REQUIRED ACTION:
Find and copy each line of the listing below that has the word "label" in it.

EXERCISE MATERIALS:
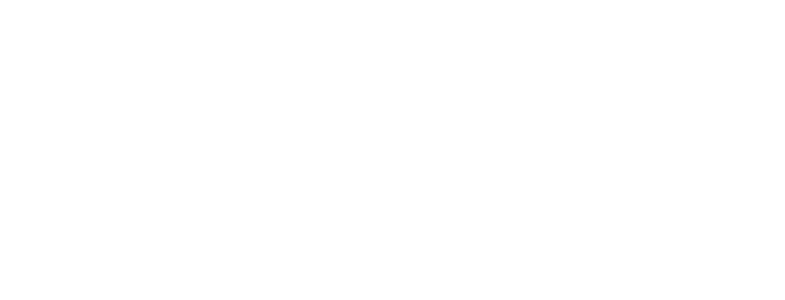
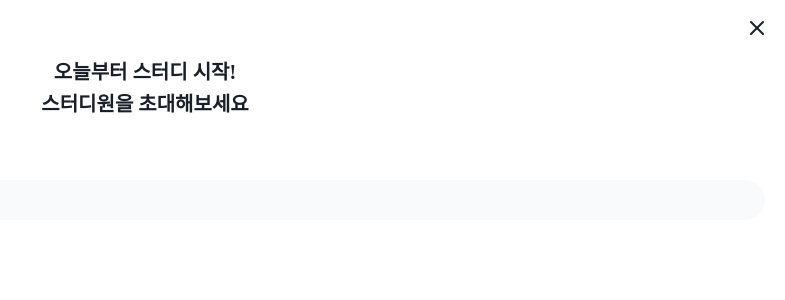
Before and after one commit to mash-up-kr/moit-web, a React (Vite) app: page /complete in a window 1280 px wide. Before the commit this address had no page. Shown: the top 300 px of the page, without its empty margins (495-1280 px from the left). Built offline with nearby package versions, Linux system fonts and the light colour scheme; a web font is replaced by a local one; what emotion-normalize would draw is missing.

Commit message:
♻️ refactor: 일정 스텝 Controller 코드정리

```diff
--- a/src/Router.tsx
+++ b/src/Router.tsx
@@ -1,6 +1,7 @@
 import { FC } from 'react';
 import { BrowserRouter, Route, Routes } from 'react-router-dom';
 import AttendanceKeywordScreen from 'screens/AttendanceScreen/AttendanceKeywordScreen';
+import MoitCompleteScreen from 'screens/MoitCompleteScreen';
 import MoitRegisterScreen from 'screens/MoitRegisterScreen';
 
 const Router: FC = () => {
@@ -10,6 +11,7 @@ const Router: FC = () => {
         <Route path="/" element={<MoitRegisterScreen />} />
         <Route path="/register" element={<MoitRegisterScreen />} />
         <Route path="/attendance" element={<AttendanceKeywordScreen />} />
+        <Route path="/complete" element={<MoitCompleteScreen />} />
       </Routes>
     </BrowserRouter>
   );
--- /dev/null
+++ b/src/screens/MoitCompleteScreen/MoitCompleteScreen.tsx
@@ -0,0 +1,61 @@
+import { Box } from '@chakra-ui/react';
+// import { useRecoilValue } from 'recoil';
+import theme from '@styles/theme';
+// import { registerFormDataAtom } from 'screens/MoitRegisterScreen/atoms';
+import ScreenHeader from '@components/ScreenHeader';
+import SvgIcon from '@components/SvgIcon';
+import Text from '@components/Text';
+// import { DAY_OF_WEEKS_OPTIONS } from 'screens/MoitRegisterScreen/consts';
+
+const MoitCompleteScreen = () => {
+  // const registerFormData = useRecoilValue(registerFormDataAtom);
+
+  // const { name, dayOfWeeks, startDate, startTime, endDate, endTime } =
+  // registerFormData;
+
+  // const data = [
+  //   {
+  //     label: '일정',
+  //     value: `매주 ${
+  //       DAY_OF_WEEKS_OPTIONS.find((v) => v.value === dayOfWeeks)?.label
+  //     } ${startTime.hour.toString().padStart(2, '0')}:${startTime.minute
+  //       .toString()
+  //       .padStart(2, '0')} - ${endTime.hour}`,
+  //   },
+  //   {
+  //     label: '규칙',
+  //     value: '매주',
+  //   },
+  //   {
+  //     label: '알람',
+  //     value: '',
+  //   },
+  //   {
+  //     label: '기간',
+  //     value: '매주',
+  //   },
+  // ];
+
+  return (
+    <Box>
+      <ScreenHeader rightIcon={<SvgIcon name="Close" size={24} />} />
+
+      <Box p="0 20px">
+        <Text type="h4" textAlign="center" mb="60px">
+          {'오늘부터 스터디 시작!\n스터디원을 초대해보세요'}
+        </Text>
+
+        <Box bg={theme.palette.gray50} p="20px" borderRadius="20px">
+          {/* {data.map((item, i) => (
+            <Flex key={i}>
+              <div>{item.label}</div>
+              <div>{item.value}</div>
+            </Flex>
+          ))} */}
+        </Box>
+      </Box>
+    </Box>
+  );
+};
+
+export default MoitCompleteScreen;
--- /dev/null
+++ b/src/screens/MoitCompleteScreen/index.ts
@@ -0,0 +1,3 @@
+import MoitCompleteScreen from './MoitCompleteScreen';
+
+export default MoitCompleteScreen;
--- a/src/screens/MoitRegisterScreen/MoitRegisterScreen.tsx
+++ b/src/screens/MoitRegisterScreen/MoitRegisterScreen.tsx
@@ -1,4 +1,5 @@
 import { FC, useState } from 'react';
+import { useNavigate } from 'react-router-dom';
 import { Box, Progress } from '@chakra-ui/react';
 import { useRecoilState } from 'recoil';
 import ScreenHeader from 'components/ScreenHeader';
@@ -13,10 +14,10 @@ import {
 } from './steps';
 
 const MoitRegisterScreen: FC = () => {
+  const navigate = useNavigate();
   const [step, setStep] = useState<(typeof REGISTER_STEPS)[number]>(
     REGISTER_STEPS[0],
   );
-
   const [registerFormData, setRegisterFormData] =
     useRecoilState(registerFormDataAtom);
 
@@ -84,6 +85,7 @@ const MoitRegisterScreen: FC = () => {
                 onNext={(data) => {
                   setStep('info');
                   handleChangeFormData(data);
+                  navigate('/complete');
                 }}
               />
             ),
--- a/src/screens/MoitRegisterScreen/steps/ScheduleSettingStep.tsx
+++ b/src/screens/MoitRegisterScreen/steps/ScheduleSettingStep.tsx
@@ -24,7 +24,10 @@ const ScheduleSettingStep: FC<ScheduleSettingStepProps> = ({ onNext }) => {
     control,
     formState: { errors },
   } = useForm<ScheduleStepFormData>({
-    defaultValues: formData,
+    defaultValues: {
+      ...formData,
+      repeatCycle: 'TWO_WEEK',
+    },
   });
 
   const startTime = getValues('startTime');
@@ -126,10 +129,6 @@ const ScheduleSettingStep: FC<ScheduleSettingStepProps> = ({ onNext }) => {
         </FormItem>
 
         <FormItem label="반복" direction="row">
-          <Controller
-            control={control}
-            name="repeatCycle"
-            render={({ field }) => (
           <Input
             readOnly
             placeholder="2주"
@@ -142,10 +141,8 @@ const ScheduleSettingStep: FC<ScheduleSettingStepProps> = ({ onNext }) => {
             onClick={() => {
               // TODO: 팝업띄우기
               // REPEAT_CYCLE_OPTIONS , field.onChange() 사용해주세용
-                  field.onChange('TWO_WEEK');
+              // field.onChange('TWO_WEEK');
             }}
-              />
-            )}
           />
         </FormItem>
 
--- a/src/styles/icons.ts
+++ b/src/styles/icons.ts
@@ -1,2 +1,3 @@
 export { ReactComponent as ArrowLeft } from '@assets/svgs/ArrowLeft.svg';
 export { ReactComponent as Info } from '@assets/svgs/Info.svg';
+export { ReactComponent as Close } from '@assets/svgs/Close.svg';
```
Also changed, not shown: src/assets/svgs/Close.svg (added). Lines whose indentation alone changed are shown as unchanged.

WRITTEN REPLY:
+  //     label: '일정',
+  //       DAY_OF_WEEKS_OPTIONS.find((v) => v.value === dayOfWeeks)?.label
+  //     label: '규칙',
+  //     label: '알람',
+  //     label: '기간',
+              <div>{item.label}</div>
         <FormItem label="반복" direction="row">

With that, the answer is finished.